  2. Every scan:
    1. check where (what guess factor) we would impact with the closest surfable wave were we to:
      1. move fully forward
      2. move fully reverse
      3. hit the brakes
    2. For each wave in the air
      1. Examine how often we've been hit in each of these destination options compared to all other guess factors
      2. Weigh together the results of all surfable waves with the closest one being the most important
    3. Go for the option where we've been hit the least (or where it seems the least dangerous to move)

Simple enough, huh? One of those steps is a bit complicated though - step 2.1. It involves predicting our own movement some ticks in the future. This can be done in many ways. Pugilist does it in a pretty sloppy manner. CassiusClay is a bit more precise. In fact as of version 1.9.9.00g (g for gamma, my first test version) not only considers how fast CC can accelerate/deccelerate. It also tries to take into account the maximum turn angle it can do at a given velocity. Here's the scheme for the predictor:

Inputs

  • The closest "surfable" EnemyWave
  • The desired orbit direction
  • The desired target velocity (between 0 and 8 inclusive)

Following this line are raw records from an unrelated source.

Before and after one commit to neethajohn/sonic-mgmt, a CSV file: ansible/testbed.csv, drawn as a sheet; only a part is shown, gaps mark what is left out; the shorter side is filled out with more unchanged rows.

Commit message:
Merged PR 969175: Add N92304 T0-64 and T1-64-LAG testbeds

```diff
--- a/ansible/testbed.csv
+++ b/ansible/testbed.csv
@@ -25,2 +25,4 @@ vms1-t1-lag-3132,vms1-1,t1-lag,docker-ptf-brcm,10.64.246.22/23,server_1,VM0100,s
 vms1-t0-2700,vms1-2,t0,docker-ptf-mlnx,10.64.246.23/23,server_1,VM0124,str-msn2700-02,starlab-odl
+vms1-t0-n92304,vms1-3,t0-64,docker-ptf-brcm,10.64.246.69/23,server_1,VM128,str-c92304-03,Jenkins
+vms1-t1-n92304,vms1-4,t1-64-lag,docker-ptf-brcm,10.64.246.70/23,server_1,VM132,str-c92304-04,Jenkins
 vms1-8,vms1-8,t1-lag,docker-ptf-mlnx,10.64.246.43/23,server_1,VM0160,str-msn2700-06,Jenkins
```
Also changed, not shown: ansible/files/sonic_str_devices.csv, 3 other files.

Action

  1. Grab the current heading
  2. Grab the current velocity (relative to the desired orbit direction)
  3. Do
    1. Calculate a WallSmoothed position in the desired orbit direction
    2. Calculate absolute bearing to this position
    3. Adjust the velocity according to Robocode physics (aiming for the target velocity)
    4. Calculate how much we would need to turn the bot to get the right heading
    5. Adjust our virtual heading while considering BackAsFront and the maximum turn rate at the current virtual velocity
    6. Calculate the position of the bot 1 tick into the future using the new virtual heading and velocity
    7. Advance the wave 1 tick into the future
  4. Until the wave impacts with the predicted bot position

Here's the implementing code (RWPCL):

    Move waveImpactLocation(MovementWave closest, double direction, double maxVelocity) {
	double currentDirection = robotOrbitDirection(closest.gunBearing(robotLocation));
	double v = Math.abs(robot.getVelocity()) * PUtils.sign(direction);
	double h = robot.getHeadingRadians();
	Point2D orbitCenter = orbitCenter(closest);
	Point2D impactLocation = new Point2D.Double(robot.getX(), robot.getY());
	Move smoothed;
	int time = 0;
	do {
	    smoothed = wallSmoothedDestination(impactLocation, orbitCenter, currentDirection * direction);
	    double wantedHeading = PUtils.absoluteBearing(impactLocation, smoothed.location);
	    h += PUtils.backAsFrontDirection(wantedHeading, h) < 0 ? Math.PI : 0.0;
	    if (v < maxVelocity) {
		v = Math.min(maxVelocity, v + (v < 0 ? 2 : 1));
	    }
	    else {
		v = Math.max(maxVelocity, v - 2);
	    }
	    double maxTurn = Math.toRadians(MAX_TURN_RATE - 0.75 * Math.abs(v));
	    h += PUtils.minMax(PUtils.backAsFrontTurn(wantedHeading, h), -maxTurn, maxTurn);
	    impactLocation = PUtils.project(impactLocation, h, v);
	} while (closest.distanceFromTarget(impactLocation, time++) > 18);
	return new Move(impactLocation, smoothed.smoothing, smoothed.wantedEvasion, smoothed.oldDistance, impactLocation.distance(enemyLocation));
    }

The BackAsFront functions there looks like so:

    public static double backAsFrontTurn(double newHeading, double oldHeading) {
	return Math.tan(newHeading - oldHeading);
    }
 
    public static double backAsFrontDirection(double newHeading, double oldHeading) {
	return sign(Math.cos(newHeading - oldHeading));
    }

It's the same functions I use to move my bot around Jamougha style:

	double newHeading = PUtils.absoluteBearing(robotLocation, destination);
	double oldHeading = robot.getHeadingRadians();
	robot.setAhead(PUtils.backAsFrontDirection(newHeading, oldHeading) * 50);
	robot.setTurnRightRadians(PUtils.backAsFrontTurn(newHeading, oldHeading));
Personal tools